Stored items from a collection

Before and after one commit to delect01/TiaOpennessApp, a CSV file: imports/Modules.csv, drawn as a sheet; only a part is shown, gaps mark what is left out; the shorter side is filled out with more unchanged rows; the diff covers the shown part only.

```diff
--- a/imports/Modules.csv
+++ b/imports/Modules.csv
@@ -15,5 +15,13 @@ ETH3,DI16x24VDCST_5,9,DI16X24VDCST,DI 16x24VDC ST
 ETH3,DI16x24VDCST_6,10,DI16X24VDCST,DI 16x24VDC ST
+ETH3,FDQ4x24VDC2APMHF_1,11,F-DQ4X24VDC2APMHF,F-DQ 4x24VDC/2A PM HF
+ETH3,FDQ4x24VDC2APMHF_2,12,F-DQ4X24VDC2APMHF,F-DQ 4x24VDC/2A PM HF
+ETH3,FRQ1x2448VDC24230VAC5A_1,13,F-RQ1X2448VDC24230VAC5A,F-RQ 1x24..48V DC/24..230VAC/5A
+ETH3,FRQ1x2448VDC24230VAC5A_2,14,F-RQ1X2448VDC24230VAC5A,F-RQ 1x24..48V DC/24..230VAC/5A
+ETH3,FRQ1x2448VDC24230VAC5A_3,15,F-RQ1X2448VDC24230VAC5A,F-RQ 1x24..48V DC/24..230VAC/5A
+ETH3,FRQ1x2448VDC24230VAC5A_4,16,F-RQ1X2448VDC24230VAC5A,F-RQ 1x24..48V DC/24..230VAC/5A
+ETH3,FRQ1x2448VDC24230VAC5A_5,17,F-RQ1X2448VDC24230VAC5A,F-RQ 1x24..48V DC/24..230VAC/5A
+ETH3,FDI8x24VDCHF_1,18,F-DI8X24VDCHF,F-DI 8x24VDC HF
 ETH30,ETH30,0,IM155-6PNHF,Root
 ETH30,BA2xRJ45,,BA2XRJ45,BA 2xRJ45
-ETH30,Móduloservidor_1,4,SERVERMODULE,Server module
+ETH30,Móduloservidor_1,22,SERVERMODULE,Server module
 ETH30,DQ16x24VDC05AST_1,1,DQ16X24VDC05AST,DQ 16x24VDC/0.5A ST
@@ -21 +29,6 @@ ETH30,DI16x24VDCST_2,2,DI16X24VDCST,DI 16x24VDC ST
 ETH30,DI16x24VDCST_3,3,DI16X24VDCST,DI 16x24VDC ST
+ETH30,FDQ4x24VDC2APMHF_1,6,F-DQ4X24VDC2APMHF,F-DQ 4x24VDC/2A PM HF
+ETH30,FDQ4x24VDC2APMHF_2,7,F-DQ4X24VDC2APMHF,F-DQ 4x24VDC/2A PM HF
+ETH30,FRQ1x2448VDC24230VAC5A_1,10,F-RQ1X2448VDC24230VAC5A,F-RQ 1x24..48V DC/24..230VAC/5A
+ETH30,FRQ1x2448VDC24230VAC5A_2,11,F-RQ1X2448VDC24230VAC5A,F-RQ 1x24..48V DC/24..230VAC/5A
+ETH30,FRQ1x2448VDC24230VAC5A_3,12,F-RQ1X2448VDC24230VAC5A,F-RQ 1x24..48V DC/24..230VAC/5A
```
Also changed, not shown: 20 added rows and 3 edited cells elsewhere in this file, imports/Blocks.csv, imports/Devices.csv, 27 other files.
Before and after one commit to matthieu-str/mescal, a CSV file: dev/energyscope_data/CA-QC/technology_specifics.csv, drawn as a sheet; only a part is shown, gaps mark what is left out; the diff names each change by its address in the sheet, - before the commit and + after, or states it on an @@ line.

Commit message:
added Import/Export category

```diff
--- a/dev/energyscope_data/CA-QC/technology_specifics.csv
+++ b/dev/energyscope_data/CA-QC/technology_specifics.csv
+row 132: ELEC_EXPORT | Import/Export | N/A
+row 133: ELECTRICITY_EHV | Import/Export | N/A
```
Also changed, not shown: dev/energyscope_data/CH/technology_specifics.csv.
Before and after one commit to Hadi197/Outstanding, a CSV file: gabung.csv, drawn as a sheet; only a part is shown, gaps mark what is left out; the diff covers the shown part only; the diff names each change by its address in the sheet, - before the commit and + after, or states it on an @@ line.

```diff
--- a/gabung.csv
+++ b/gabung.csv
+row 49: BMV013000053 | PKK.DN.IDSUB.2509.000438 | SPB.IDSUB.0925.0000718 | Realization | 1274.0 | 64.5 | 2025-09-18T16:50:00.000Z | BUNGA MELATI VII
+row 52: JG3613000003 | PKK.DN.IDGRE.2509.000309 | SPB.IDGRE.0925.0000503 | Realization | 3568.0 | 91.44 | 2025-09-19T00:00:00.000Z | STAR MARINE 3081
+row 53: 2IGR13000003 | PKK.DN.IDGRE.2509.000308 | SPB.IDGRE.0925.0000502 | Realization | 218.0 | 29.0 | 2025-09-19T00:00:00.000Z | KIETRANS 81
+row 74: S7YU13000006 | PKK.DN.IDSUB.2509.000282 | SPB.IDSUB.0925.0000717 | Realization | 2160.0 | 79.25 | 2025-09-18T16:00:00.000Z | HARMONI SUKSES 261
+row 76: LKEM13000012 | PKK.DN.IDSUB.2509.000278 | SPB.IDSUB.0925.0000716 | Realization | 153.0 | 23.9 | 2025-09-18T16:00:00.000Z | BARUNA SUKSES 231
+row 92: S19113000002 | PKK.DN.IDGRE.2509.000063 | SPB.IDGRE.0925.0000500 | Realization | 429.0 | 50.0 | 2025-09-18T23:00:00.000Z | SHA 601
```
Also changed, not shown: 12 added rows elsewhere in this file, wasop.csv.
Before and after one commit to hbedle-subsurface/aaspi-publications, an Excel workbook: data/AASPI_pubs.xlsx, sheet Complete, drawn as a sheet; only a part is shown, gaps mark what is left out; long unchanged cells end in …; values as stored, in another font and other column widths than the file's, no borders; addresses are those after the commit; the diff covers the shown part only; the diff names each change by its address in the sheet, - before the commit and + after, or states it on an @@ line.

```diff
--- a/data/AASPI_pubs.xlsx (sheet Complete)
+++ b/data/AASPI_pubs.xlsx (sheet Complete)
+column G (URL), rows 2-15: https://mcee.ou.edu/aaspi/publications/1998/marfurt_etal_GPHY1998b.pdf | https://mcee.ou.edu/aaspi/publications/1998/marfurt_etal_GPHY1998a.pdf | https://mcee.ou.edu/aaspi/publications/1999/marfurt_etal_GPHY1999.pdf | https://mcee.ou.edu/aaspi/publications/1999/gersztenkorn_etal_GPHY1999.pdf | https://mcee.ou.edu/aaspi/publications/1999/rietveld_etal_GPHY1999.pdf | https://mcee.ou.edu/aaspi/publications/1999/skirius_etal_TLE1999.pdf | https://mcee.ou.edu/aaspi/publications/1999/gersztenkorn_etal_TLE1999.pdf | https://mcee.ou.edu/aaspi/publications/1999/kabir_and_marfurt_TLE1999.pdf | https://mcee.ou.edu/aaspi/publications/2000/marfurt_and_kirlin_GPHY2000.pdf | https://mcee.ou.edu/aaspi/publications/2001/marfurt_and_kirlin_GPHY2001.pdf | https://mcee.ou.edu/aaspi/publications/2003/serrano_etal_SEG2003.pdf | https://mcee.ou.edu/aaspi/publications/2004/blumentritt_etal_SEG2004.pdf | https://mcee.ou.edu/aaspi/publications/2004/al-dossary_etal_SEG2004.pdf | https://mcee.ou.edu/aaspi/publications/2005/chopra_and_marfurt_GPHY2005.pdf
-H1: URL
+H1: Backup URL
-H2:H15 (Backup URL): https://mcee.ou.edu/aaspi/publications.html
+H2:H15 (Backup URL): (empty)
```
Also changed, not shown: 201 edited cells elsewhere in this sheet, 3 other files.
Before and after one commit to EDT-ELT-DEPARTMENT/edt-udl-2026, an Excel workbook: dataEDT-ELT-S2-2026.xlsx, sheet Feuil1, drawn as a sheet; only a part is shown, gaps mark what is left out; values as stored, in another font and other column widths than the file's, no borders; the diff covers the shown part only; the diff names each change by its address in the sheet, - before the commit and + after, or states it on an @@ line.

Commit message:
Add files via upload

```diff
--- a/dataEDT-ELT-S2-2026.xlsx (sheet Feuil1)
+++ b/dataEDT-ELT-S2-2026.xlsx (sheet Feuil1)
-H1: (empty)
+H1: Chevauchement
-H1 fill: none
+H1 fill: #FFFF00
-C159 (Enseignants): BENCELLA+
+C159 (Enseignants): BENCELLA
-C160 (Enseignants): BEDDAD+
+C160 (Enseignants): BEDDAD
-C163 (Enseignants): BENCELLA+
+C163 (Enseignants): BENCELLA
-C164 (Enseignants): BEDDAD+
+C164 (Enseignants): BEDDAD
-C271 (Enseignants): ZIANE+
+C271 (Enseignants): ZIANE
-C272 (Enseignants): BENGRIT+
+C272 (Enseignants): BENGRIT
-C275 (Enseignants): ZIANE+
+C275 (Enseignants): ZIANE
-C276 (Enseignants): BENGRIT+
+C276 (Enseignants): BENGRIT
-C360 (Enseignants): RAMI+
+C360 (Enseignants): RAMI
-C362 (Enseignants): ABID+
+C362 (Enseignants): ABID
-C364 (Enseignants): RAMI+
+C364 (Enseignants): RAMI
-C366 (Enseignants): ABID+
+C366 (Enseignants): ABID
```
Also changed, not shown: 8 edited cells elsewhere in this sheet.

Work required:
Among the lines above, which contain the word "Also"? Copy every one.

Task response:
Also changed, not shown: 20 added rows and 3 edited cells elsewhere in this file, imports/Blocks.csv, imports/Devices.csv, 27 other files.
Also changed, not shown: dev/energyscope_data/CH/technology_specifics.csv.
Also changed, not shown: 12 added rows elsewhere in this file, wasop.csv.
Also changed, not shown: 201 edited cells elsewhere in this sheet, 3 other files.
Also changed, not shown: 8 edited cells elsewhere in this sheet.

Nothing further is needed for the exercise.